Smart card piracy is no longer the preserve of computer geniuses who work out the algorithms used by pay-TV providers, before distributing the codes over the internet. Instead highly sophisticated criminals run a global network, where individual organisations on different continents are each responsible for a separate part of the process.Viaccess, the Paris-based conditional access and security company, explained to Broadband TV News that in order to address the future it was essential to look at what keeps the pay-TV business sustainable. The object of the exercise is to maintain a full spectrum of activities in order to keep the product a “generation ahead” of the criminals.
Viaccess recently announced the launch of its new generation smart card, the PC5, which it has designed to fight the latest forms of piracy, including Control Word (CW) sharing piracy, regardless of the distribution network.
“Each and every time a card is hacked we say it openly and tell our customers who’s behind the hack,” said Christine Maury Panis, executive vice president and general counsel, Viaccess, who is also a vice president of the European anti-piracy organisation AEPOC (European Association for the Protection of Encrypted Works and Services).
Mme Maury Panis told Broadband TV News that the modern pirate was totally organised and was involved in a business that made millions of Euros every year. Russia and Germany are Europe’s hotspots, designing the pirate cards that are then manufactured in Asia before being shipped to Africa for onward distribution. “Where we are able to take action, we do so. For example we’ve started actions in Algeria where the prime minister has said he wants to fight cyber criminality”. Similar actions are planned elsewhere in Europe under the AEPOC banner, and in a joint case in Belgium relating to a control word sharing operation, a designer was recently put out of business, losing a monthly income of some €5,000.
A major problem in tackling smart card piracy is the use of control word sharing. Here a legitimate smart card is connected to a host set-top box, retrofitted with software capable of decoding the “control word”. Once revealed the control word can be shared over the internet to pirate cards.
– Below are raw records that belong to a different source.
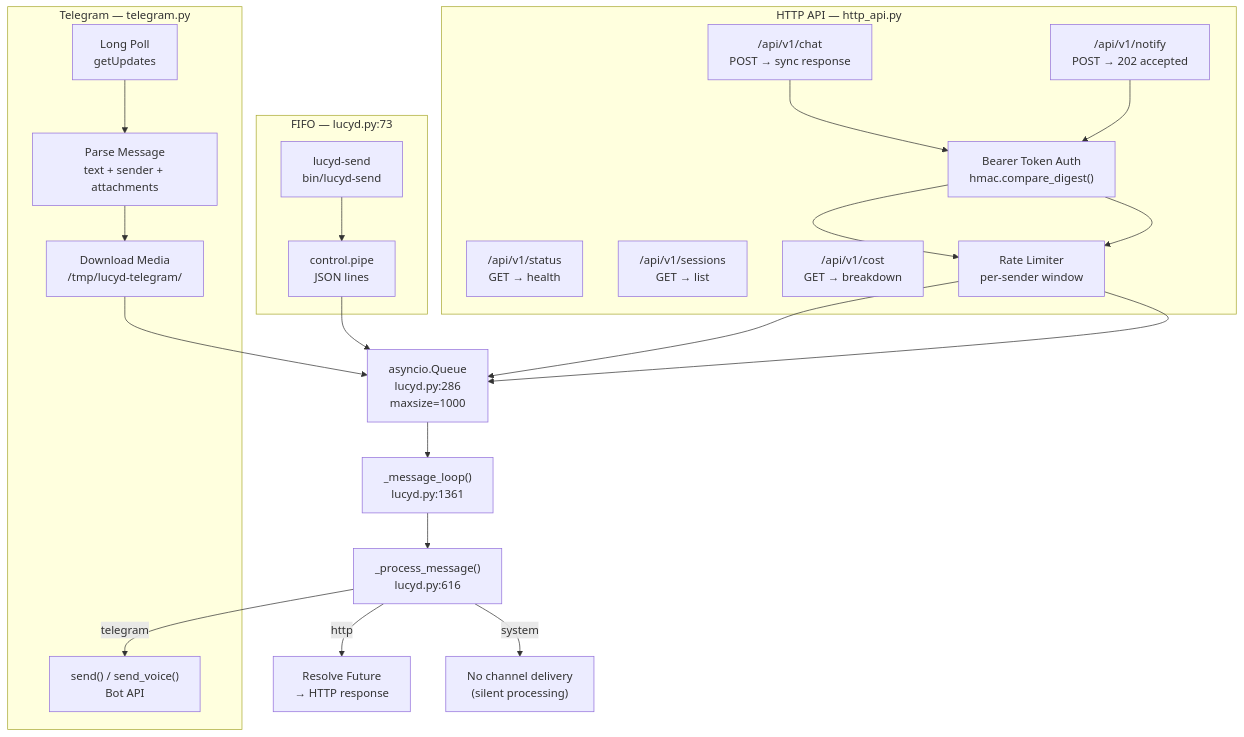
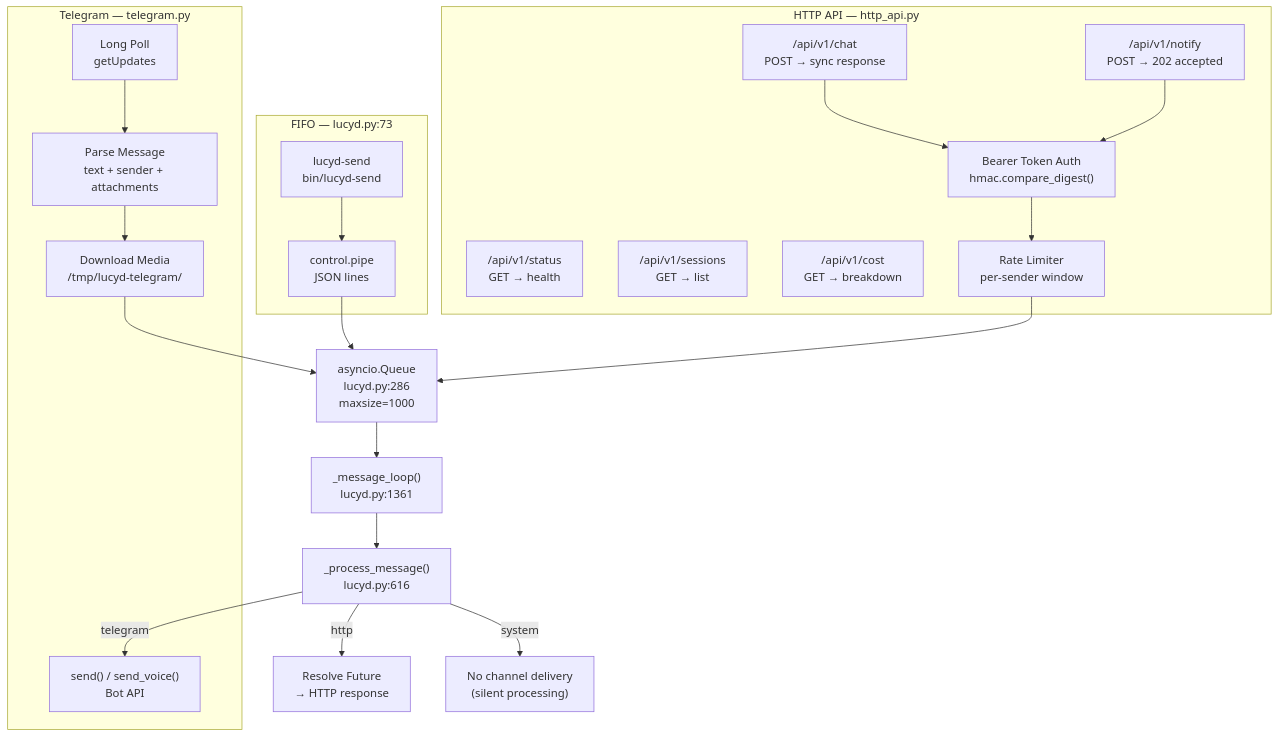
One commit to nicolasforstinger/lucyd changed the eighth of 8 diagrams in docs/diagrams.md. Above: the diagram before and after it, drawn with Mermaid.

Commit message:
fix: deduplicate AUTH→RATE→Q edges in channels diagram

````diff
--- a/docs/diagrams.md
+++ b/docs/diagrams.md
@@ -315,38 +315,39 @@
 ```mermaid
 flowchart TD
     subgraph Telegram["Telegram — telegram.py"]
         POLL["Long Poll<br/>getUpdates"]
         PARSE["Parse Message<br/>text + sender + attachments"]
         DL["Download Media<br/>/tmp/lucyd-telegram/"]
         SEND_TG["send() / send_voice()<br/>Bot API"]
     end
 
     subgraph HTTP["HTTP API — http_api.py"]
         CHAT["/api/v1/chat<br/>POST → sync response"]
         NOTIFY["/api/v1/notify<br/>POST → 202 accepted"]
         STATUS["/api/v1/status<br/>GET → health"]
         SESSIONS_EP["/api/v1/sessions<br/>GET → list"]
         COST_EP["/api/v1/cost<br/>GET → breakdown"]
         AUTH["Bearer Token Auth<br/>hmac.compare_digest()"]
         RATE["Rate Limiter<br/>per-sender window"]
     end
 
     subgraph CLI["FIFO — lucyd.py:73"]
         PIPE["control.pipe<br/>JSON lines"]
         SEND_CLI["lucyd-send<br/>bin/lucyd-send"]
     end
 
     Q["asyncio.Queue<br/>lucyd.py:286<br/>maxsize=1000"]
 
     POLL --> PARSE --> DL --> Q
     SEND_CLI --> PIPE --> Q
-    CHAT --> AUTH --> RATE --> Q
-    NOTIFY --> AUTH --> RATE --> Q
+    CHAT --> AUTH
+    NOTIFY --> AUTH
+    AUTH --> RATE --> Q
 
     Q --> LOOP["_message_loop()<br/>lucyd.py:1361"]
     LOOP --> PROCESS["_process_message()<br/>lucyd.py:616"]
 
     PROCESS -->|telegram| SEND_TG
     PROCESS -->|http| FUTURE["Resolve Future<br/>→ HTTP response"]
     PROCESS -->|system| SUPPRESS["No channel delivery<br/>(silent processing)"]
 ```
````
Aware of the problem, Viaccess has built a new system into PC5 that is capable of detecting when reception has been achieved by duplicitous means. It is then possible to switch off not only the set-top that is receiving the codes without authorisation, but also the card that is sending the unauthorised codes in the first place, potentially knocking out several hundred pirated signals.